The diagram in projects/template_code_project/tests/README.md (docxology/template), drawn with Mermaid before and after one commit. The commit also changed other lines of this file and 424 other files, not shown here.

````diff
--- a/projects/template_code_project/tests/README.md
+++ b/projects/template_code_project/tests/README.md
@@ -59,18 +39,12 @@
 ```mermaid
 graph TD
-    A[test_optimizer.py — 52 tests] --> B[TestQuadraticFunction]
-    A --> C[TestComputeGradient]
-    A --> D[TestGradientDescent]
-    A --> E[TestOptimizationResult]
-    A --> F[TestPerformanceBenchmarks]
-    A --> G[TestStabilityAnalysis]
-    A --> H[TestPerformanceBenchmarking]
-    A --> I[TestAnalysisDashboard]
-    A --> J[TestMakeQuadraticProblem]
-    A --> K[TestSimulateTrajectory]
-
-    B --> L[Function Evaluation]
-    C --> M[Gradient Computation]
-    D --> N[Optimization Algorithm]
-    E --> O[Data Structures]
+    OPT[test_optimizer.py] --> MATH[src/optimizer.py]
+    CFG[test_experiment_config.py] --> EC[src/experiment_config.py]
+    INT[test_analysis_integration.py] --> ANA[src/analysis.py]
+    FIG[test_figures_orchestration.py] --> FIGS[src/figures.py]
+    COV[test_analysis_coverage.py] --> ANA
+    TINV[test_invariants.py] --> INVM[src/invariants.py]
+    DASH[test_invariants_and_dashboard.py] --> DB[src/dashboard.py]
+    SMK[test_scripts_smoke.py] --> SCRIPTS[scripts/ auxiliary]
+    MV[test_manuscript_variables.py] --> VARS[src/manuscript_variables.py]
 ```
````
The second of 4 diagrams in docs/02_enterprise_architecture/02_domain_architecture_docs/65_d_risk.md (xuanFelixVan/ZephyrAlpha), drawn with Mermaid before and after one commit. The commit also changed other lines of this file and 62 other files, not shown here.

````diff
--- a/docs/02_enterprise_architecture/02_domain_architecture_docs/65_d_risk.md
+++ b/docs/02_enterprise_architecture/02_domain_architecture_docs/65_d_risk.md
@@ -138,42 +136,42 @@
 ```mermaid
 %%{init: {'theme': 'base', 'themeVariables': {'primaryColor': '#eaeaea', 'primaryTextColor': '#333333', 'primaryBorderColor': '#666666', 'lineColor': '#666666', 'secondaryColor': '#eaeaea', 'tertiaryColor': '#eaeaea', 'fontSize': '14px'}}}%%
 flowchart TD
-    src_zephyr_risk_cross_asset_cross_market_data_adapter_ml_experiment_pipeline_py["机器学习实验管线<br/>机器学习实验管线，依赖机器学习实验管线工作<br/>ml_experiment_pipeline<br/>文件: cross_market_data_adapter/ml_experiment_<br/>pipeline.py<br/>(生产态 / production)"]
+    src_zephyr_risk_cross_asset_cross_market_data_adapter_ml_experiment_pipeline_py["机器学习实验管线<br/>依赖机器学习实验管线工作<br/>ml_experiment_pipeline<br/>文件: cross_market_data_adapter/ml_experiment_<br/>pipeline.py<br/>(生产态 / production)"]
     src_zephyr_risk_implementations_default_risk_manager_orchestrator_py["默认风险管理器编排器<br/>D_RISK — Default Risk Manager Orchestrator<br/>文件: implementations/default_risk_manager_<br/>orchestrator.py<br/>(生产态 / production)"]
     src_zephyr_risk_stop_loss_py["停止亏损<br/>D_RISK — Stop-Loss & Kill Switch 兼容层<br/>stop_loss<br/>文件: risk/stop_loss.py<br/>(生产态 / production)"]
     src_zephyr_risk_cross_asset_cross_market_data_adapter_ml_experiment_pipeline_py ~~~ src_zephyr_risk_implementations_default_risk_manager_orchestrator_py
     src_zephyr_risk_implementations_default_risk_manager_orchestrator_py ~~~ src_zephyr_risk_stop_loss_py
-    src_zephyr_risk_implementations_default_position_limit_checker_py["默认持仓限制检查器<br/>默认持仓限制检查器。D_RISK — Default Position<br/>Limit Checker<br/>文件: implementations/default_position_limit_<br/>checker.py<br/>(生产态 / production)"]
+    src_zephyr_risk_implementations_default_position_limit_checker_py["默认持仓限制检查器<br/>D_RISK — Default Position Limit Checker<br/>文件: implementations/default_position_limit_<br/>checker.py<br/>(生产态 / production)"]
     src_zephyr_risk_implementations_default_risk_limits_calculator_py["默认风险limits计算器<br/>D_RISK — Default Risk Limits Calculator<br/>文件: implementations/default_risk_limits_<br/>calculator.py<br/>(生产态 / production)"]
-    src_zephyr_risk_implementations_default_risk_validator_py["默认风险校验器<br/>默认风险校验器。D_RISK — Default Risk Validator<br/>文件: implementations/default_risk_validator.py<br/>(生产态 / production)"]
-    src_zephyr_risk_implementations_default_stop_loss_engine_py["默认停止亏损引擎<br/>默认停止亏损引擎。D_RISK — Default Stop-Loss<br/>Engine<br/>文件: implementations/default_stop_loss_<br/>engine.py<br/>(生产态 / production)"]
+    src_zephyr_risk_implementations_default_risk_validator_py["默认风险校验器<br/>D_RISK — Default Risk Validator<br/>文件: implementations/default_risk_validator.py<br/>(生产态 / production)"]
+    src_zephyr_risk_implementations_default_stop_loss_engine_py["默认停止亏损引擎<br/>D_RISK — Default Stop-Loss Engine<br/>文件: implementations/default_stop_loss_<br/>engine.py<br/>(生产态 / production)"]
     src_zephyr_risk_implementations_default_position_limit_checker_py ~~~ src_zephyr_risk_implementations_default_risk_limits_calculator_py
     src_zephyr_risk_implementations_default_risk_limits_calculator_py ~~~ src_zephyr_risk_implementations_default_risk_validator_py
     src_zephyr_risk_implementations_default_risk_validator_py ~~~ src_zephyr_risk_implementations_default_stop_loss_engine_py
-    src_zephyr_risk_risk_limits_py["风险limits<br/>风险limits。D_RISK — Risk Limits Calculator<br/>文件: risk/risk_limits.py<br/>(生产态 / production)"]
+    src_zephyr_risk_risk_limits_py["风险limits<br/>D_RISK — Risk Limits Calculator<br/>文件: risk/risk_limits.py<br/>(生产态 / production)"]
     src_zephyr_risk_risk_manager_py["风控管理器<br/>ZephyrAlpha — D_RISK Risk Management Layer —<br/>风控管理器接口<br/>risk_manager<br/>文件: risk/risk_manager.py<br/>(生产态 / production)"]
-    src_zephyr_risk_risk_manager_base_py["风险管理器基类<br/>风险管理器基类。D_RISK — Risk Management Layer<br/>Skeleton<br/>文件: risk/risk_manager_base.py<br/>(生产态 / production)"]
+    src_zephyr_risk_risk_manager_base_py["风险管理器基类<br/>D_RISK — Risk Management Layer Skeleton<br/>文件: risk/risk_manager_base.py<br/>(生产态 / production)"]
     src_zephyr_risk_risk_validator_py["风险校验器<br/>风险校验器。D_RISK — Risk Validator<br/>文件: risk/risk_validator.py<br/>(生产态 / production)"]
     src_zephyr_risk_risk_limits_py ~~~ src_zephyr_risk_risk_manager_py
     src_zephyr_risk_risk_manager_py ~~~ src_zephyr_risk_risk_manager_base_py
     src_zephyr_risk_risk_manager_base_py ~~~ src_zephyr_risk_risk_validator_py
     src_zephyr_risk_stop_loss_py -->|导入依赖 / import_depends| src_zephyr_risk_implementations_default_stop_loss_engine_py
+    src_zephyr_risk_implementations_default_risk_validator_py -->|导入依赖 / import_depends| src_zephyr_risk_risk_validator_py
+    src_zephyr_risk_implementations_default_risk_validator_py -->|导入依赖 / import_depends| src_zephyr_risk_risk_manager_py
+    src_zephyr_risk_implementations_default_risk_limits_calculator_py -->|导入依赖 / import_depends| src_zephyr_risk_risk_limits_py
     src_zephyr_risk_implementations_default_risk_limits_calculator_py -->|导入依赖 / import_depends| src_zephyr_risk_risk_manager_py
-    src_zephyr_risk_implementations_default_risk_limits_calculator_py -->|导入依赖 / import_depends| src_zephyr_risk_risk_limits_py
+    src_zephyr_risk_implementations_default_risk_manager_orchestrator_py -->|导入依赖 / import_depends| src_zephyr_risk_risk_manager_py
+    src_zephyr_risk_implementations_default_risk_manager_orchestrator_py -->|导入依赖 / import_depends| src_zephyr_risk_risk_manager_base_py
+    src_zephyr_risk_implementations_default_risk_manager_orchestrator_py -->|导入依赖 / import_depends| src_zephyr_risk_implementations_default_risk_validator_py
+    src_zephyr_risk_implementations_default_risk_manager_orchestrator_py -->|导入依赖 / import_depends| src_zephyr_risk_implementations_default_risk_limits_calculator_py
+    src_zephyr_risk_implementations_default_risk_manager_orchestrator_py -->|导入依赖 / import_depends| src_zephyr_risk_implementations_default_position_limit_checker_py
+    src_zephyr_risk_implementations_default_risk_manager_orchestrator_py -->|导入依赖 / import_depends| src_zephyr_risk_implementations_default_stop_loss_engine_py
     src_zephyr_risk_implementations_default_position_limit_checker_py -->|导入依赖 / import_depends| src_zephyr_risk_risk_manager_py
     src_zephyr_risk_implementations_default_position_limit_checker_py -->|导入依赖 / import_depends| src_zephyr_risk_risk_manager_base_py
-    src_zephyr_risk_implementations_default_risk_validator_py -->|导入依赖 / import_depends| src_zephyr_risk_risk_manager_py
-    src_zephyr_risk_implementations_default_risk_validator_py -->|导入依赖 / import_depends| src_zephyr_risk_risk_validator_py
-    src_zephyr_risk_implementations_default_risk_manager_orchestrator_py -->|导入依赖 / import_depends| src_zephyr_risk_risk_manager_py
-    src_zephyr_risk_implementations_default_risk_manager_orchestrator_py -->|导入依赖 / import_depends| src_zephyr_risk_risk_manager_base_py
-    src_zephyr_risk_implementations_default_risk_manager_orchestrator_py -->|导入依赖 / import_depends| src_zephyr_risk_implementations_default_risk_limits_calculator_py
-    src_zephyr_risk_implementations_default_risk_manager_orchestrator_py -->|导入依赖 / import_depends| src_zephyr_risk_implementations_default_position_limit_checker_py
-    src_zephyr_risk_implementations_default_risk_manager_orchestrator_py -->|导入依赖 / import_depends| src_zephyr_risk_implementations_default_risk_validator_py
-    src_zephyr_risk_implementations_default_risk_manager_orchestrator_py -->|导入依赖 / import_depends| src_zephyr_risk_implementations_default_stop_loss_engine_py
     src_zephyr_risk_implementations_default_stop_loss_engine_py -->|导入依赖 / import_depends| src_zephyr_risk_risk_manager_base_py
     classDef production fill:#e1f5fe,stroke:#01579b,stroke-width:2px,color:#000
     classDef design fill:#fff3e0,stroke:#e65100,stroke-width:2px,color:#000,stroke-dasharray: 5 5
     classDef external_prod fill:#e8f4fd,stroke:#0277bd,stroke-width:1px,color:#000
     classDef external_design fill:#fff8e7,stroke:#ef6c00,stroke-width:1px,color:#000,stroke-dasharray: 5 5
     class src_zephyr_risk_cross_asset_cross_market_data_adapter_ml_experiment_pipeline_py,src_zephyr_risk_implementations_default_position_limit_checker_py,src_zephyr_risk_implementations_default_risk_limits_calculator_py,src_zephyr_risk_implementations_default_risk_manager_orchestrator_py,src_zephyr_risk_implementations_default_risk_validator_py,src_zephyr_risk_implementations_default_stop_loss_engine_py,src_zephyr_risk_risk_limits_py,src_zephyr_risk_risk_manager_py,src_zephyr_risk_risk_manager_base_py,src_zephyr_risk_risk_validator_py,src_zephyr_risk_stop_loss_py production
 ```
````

▶ [Instructions to follow]: Out of the data above, set down the lines from the one with "--> N[Optimization Algorithm]" to the one with "FIG[test_figures_orchestration.py] --> FIGS[src/figures.py]", both included, exactly as written and with no additions.

▶ [Exercise response]:
-    D --> N[Optimization Algorithm]
-    E --> O[Data Structures]
+    OPT[test_optimizer.py] --> MATH[src/optimizer.py]
+    CFG[test_experiment_config.py] --> EC[src/experiment_config.py]
+    INT[test_analysis_integration.py] --> ANA[src/analysis.py]
+    FIG[test_figures_orchestration.py] --> FIGS[src/figures.py]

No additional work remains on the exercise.